**TO DO**
When a line of the records contains "icon", copy it.

··· SOURCE MATERIAL ···

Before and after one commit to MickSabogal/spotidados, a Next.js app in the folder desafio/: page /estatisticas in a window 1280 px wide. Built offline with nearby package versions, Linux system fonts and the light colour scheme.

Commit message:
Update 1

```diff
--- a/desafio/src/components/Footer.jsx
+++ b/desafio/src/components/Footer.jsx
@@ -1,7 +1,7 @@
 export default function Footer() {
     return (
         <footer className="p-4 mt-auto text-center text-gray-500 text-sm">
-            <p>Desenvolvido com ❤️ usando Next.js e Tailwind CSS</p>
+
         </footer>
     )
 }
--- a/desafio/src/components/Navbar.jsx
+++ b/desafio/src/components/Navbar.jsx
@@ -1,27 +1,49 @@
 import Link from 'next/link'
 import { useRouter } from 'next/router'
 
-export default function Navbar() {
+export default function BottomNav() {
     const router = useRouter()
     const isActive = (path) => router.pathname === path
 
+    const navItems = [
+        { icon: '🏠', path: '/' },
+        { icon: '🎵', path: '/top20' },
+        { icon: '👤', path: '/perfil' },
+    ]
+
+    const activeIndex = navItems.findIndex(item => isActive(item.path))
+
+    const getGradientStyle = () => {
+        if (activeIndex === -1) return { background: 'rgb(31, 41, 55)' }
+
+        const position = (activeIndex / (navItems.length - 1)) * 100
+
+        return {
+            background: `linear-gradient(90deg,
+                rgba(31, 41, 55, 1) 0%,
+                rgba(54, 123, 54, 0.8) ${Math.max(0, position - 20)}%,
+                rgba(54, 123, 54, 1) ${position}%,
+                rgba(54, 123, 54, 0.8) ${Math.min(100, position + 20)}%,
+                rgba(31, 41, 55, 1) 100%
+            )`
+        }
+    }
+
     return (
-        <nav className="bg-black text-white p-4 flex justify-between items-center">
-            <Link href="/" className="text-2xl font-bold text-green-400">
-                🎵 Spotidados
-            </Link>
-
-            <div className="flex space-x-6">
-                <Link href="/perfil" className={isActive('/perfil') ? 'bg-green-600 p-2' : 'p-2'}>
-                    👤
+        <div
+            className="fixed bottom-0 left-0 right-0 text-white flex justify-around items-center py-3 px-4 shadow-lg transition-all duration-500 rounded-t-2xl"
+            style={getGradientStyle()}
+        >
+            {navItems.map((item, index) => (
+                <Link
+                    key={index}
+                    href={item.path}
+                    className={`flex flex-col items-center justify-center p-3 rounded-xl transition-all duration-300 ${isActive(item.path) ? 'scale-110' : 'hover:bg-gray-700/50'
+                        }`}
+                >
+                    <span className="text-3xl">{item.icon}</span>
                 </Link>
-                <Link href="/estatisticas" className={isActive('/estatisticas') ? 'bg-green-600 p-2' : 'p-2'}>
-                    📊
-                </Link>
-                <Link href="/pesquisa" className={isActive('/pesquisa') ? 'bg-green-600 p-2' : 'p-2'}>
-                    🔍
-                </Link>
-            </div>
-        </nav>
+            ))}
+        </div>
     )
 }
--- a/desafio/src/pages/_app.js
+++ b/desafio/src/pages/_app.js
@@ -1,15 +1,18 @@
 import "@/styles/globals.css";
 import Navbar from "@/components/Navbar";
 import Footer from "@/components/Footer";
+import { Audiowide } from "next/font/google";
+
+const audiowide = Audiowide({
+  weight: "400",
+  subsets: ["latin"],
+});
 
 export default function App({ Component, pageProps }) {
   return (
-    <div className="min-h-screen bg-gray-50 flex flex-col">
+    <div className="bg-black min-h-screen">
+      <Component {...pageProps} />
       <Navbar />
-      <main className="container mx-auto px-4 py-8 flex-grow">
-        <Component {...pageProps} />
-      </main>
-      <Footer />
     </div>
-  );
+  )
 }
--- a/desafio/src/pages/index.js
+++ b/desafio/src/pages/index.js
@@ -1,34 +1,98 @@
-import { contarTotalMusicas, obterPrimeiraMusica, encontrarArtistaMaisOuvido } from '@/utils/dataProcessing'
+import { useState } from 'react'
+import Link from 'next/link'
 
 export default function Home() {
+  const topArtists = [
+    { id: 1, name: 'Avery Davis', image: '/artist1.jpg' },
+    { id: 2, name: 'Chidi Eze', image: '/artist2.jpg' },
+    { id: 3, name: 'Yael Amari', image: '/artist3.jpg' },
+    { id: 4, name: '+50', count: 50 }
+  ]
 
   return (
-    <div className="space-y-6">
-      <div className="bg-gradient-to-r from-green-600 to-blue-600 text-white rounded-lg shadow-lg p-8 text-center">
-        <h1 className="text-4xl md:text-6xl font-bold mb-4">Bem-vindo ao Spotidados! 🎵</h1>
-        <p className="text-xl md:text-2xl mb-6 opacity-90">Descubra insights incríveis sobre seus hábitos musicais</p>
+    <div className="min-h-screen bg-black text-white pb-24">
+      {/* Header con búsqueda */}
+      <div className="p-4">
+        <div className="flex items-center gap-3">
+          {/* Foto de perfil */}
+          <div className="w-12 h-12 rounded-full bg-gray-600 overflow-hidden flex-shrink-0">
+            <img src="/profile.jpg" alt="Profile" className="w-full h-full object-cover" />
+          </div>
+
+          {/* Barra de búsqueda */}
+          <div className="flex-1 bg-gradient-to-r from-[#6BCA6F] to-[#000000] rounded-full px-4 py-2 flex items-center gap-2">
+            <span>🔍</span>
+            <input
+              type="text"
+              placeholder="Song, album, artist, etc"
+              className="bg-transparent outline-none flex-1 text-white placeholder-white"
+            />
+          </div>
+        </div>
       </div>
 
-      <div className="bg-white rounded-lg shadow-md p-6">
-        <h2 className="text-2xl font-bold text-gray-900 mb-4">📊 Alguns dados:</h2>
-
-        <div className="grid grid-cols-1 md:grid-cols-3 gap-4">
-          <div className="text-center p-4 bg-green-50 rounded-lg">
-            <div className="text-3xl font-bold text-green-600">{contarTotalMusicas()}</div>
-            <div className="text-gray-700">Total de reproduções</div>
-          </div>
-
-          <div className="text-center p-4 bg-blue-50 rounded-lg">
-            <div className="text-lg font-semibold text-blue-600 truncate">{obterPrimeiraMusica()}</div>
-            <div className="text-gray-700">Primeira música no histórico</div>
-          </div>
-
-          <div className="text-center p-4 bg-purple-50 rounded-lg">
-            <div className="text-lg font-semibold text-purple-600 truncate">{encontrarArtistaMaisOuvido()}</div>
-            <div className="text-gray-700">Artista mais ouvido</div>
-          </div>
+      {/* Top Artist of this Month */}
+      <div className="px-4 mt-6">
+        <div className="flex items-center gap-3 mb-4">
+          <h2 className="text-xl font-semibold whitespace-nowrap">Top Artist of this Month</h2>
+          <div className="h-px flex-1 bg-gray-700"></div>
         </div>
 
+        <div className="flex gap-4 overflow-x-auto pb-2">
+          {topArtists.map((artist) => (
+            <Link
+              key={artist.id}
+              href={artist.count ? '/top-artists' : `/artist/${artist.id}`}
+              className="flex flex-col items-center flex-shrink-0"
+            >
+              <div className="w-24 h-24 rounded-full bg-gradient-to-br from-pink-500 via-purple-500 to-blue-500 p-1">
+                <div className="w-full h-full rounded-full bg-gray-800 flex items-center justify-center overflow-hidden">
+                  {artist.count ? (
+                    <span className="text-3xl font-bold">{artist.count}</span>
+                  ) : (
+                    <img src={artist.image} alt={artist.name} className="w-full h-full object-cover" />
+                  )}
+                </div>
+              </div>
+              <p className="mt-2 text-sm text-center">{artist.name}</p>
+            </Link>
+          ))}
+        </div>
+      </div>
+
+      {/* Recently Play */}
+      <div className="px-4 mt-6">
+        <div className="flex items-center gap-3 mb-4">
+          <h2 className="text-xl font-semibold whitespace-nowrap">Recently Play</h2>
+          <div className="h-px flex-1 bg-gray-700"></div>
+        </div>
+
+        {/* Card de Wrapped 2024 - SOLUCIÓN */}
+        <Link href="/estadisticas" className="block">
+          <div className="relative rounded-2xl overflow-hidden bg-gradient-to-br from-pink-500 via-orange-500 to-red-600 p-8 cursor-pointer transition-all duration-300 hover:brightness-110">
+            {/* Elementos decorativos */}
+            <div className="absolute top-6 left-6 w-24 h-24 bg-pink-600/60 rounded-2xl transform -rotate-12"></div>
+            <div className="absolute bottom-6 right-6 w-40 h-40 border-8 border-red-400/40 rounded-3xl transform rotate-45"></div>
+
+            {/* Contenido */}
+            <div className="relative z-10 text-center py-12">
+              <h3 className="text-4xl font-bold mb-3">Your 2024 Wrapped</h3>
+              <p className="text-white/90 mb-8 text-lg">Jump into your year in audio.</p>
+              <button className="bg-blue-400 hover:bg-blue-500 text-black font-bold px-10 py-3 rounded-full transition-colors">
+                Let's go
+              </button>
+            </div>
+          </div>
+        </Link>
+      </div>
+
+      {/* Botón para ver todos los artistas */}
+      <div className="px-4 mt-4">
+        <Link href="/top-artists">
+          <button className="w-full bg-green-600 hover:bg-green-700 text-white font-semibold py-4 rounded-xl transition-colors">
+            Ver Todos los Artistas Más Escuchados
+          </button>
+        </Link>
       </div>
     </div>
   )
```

···

**ANSWER SPACE**
+        { icon: '🏠', path: '/' },
+        { icon: '🎵', path: '/top20' },
+        { icon: '👤', path: '/perfil' },
+                    <span className="text-3xl">{item.icon}</span>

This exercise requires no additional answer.